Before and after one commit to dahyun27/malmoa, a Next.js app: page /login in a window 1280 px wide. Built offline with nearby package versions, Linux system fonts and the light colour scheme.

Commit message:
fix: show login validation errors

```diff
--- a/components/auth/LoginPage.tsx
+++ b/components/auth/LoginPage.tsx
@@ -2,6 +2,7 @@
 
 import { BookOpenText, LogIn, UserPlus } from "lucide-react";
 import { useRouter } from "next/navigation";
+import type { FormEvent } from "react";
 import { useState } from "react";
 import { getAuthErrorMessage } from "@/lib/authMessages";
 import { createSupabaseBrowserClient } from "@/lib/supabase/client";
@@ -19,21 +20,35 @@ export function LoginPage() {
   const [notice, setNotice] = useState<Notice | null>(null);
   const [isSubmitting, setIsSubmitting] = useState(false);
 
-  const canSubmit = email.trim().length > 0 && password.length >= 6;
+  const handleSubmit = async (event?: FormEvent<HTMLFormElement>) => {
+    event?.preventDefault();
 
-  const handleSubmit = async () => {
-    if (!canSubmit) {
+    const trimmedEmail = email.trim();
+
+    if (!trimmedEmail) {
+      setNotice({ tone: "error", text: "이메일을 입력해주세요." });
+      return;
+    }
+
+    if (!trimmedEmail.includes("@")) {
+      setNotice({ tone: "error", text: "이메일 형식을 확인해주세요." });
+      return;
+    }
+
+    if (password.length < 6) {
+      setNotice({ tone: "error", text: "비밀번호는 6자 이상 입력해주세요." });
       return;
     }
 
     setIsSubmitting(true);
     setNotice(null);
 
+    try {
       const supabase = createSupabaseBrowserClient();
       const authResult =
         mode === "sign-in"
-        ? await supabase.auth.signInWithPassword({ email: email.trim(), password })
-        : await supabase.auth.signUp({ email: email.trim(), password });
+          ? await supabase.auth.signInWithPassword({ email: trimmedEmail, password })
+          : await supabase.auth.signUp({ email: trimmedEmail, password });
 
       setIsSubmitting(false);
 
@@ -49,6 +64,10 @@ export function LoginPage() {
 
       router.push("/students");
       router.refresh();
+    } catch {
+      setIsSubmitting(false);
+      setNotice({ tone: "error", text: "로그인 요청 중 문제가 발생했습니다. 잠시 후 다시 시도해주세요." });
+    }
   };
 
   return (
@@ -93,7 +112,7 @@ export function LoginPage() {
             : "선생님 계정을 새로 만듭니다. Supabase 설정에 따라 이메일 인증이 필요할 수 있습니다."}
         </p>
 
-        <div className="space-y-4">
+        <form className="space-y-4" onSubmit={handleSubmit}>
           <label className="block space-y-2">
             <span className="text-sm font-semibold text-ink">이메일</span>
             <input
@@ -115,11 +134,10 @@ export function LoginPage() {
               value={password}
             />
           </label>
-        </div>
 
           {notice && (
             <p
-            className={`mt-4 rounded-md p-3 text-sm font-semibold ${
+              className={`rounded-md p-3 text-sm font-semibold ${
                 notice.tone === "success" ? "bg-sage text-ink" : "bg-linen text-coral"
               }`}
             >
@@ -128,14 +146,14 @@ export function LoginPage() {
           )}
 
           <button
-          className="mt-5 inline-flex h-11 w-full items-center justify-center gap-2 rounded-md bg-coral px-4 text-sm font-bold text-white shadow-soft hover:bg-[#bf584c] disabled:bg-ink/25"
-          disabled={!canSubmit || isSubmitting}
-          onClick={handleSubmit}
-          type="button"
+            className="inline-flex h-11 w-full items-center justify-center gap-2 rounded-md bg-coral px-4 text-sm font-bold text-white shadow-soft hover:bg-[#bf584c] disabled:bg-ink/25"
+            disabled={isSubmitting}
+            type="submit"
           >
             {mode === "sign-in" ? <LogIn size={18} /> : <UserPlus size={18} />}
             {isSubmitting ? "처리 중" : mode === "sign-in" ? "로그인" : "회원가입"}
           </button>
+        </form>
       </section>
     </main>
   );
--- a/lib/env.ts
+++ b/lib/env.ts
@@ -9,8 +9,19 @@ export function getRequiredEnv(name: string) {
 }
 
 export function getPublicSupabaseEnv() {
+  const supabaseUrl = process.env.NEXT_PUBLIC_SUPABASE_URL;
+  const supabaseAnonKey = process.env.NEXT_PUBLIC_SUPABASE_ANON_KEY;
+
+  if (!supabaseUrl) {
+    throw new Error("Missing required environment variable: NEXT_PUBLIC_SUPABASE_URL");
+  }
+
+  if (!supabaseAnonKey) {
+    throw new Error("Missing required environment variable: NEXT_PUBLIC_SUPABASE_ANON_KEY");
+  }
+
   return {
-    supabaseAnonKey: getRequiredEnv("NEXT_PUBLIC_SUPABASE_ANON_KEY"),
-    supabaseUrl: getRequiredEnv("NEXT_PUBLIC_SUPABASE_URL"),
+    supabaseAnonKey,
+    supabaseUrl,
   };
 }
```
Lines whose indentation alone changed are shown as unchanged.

________________

Task description -> Reproduce all data above, unchanged.

Your response ->
Before and after one commit to dahyun27/malmoa, a Next.js app: page /login in a window 1280 px wide. Built offline with nearby package versions, Linux system fonts and the light colour scheme.

Commit message:
fix: show login validation errors

```diff
--- a/components/auth/LoginPage.tsx
+++ b/components/auth/LoginPage.tsx
@@ -2,6 +2,7 @@
 
 import { BookOpenText, LogIn, UserPlus } from "lucide-react";
 import { useRouter } from "next/navigation";
+import type { FormEvent } from "react";
 import { useState } from "react";
 import { getAuthErrorMessage } from "@/lib/authMessages";
 import { createSupabaseBrowserClient } from "@/lib/supabase/client";
@@ -19,21 +20,35 @@ export function LoginPage() {
   const [notice, setNotice] = useState<Notice | null>(null);
   const [isSubmitting, setIsSubmitting] = useState(false);
 
-  const canSubmit = email.trim().length > 0 && password.length >= 6;
+  const handleSubmit = async (event?: FormEvent<HTMLFormElement>) => {
+    event?.preventDefault();
 
-  const handleSubmit = async () => {
-    if (!canSubmit) {
+    const trimmedEmail = email.trim();
+
+    if (!trimmedEmail) {
+      setNotice({ tone: "error", text: "이메일을 입력해주세요." });
+      return;
+    }
+
+    if (!trimmedEmail.includes("@")) {
+      setNotice({ tone: "error", text: "이메일 형식을 확인해주세요." });
+      return;
+    }
+
+    if (password.length < 6) {
+      setNotice({ tone: "error", text: "비밀번호는 6자 이상 입력해주세요." });
       return;
     }
 
     setIsSubmitting(true);
     setNotice(null);
 
+    try {
       const supabase = createSupabaseBrowserClient();
       const authResult =
         mode === "sign-in"
-        ? await supabase.auth.signInWithPassword({ email: email.trim(), password })
-        : await supabase.auth.signUp({ email: email.trim(), password });
+          ? await supabase.auth.signInWithPassword({ email: trimmedEmail, password })
+          : await supabase.auth.signUp({ email: trimmedEmail, password });
 
       setIsSubmitting(false);
 
@@ -49,6 +64,10 @@ export function LoginPage() {
 
       router.push("/students");
       router.refresh();
+    } catch {
+      setIsSubmitting(false);
+      setNotice({ tone: "error", text: "로그인 요청 중 문제가 발생했습니다. 잠시 후 다시 시도해주세요." });
+    }
   };
 
   return (
@@ -93,7 +112,7 @@ export function LoginPage() {
             : "선생님 계정을 새로 만듭니다. Supabase 설정에 따라 이메일 인증이 필요할 수 있습니다."}
         </p>
 
-        <div className="space-y-4">
+        <form className="space-y-4" onSubmit={handleSubmit}>
           <label className="block space-y-2">
             <span className="text-sm font-semibold text-ink">이메일</span>
             <input
@@ -115,11 +134,10 @@ export function LoginPage() {
               value={password}
             />
           </label>
-        </div>
 
           {notice && (
             <p
-            className={`mt-4 rounded-md p-3 text-sm font-semibold ${
+              className={`rounded-md p-3 text-sm font-semibold ${
                 notice.tone === "success" ? "bg-sage text-ink" : "bg-linen text-coral"
               }`}
             >
@@ -128,14 +146,14 @@ export function LoginPage() {
           )}
 
           <button
-          className="mt-5 inline-flex h-11 w-full items-center justify-center gap-2 rounded-md bg-coral px-4 text-sm font-bold text-white shadow-soft hover:bg-[#bf584c] disabled:bg-ink/25"
-          disabled={!canSubmit || isSubmitting}
-          onClick={handleSubmit}
-          type="button"
+            className="inline-flex h-11 w-full items-center justify-center gap-2 rounded-md bg-coral px-4 text-sm font-bold text-white shadow-soft hover:bg-[#bf584c] disabled:bg-ink/25"
+            disabled={isSubmitting}
+            type="submit"
           >
             {mode === "sign-in" ? <LogIn size={18} /> : <UserPlus size={18} />}
             {isSubmitting ? "처리 중" : mode === "sign-in" ? "로그인" : "회원가입"}
           </button>
+        </form>
       </section>
     </main>
   );
--- a/lib/env.ts
+++ b/lib/env.ts
@@ -9,8 +9,19 @@ export function getRequiredEnv(name: string) {
 }
 
 export function getPublicSupabaseEnv() {
+  const supabaseUrl = process.env.NEXT_PUBLIC_SUPABASE_URL;
+  const supabaseAnonKey = process.env.NEXT_PUBLIC_SUPABASE_ANON_KEY;
+
+  if (!supabaseUrl) {
+    throw new Error("Missing required environment variable: NEXT_PUBLIC_SUPABASE_URL");
+  }
+
+  if (!supabaseAnonKey) {
+    throw new Error("Missing required environment variable: NEXT_PUBLIC_SUPABASE_ANON_KEY");
+  }
+
   return {
-    supabaseAnonKey: getRequiredEnv("NEXT_PUBLIC_SUPABASE_ANON_KEY"),
-    supabaseUrl: getRequiredEnv("NEXT_PUBLIC_SUPABASE_URL"),
+    supabaseAnonKey,
+    supabaseUrl,
   };
 }
```
Lines whose indentation alone changed are shown as unchanged.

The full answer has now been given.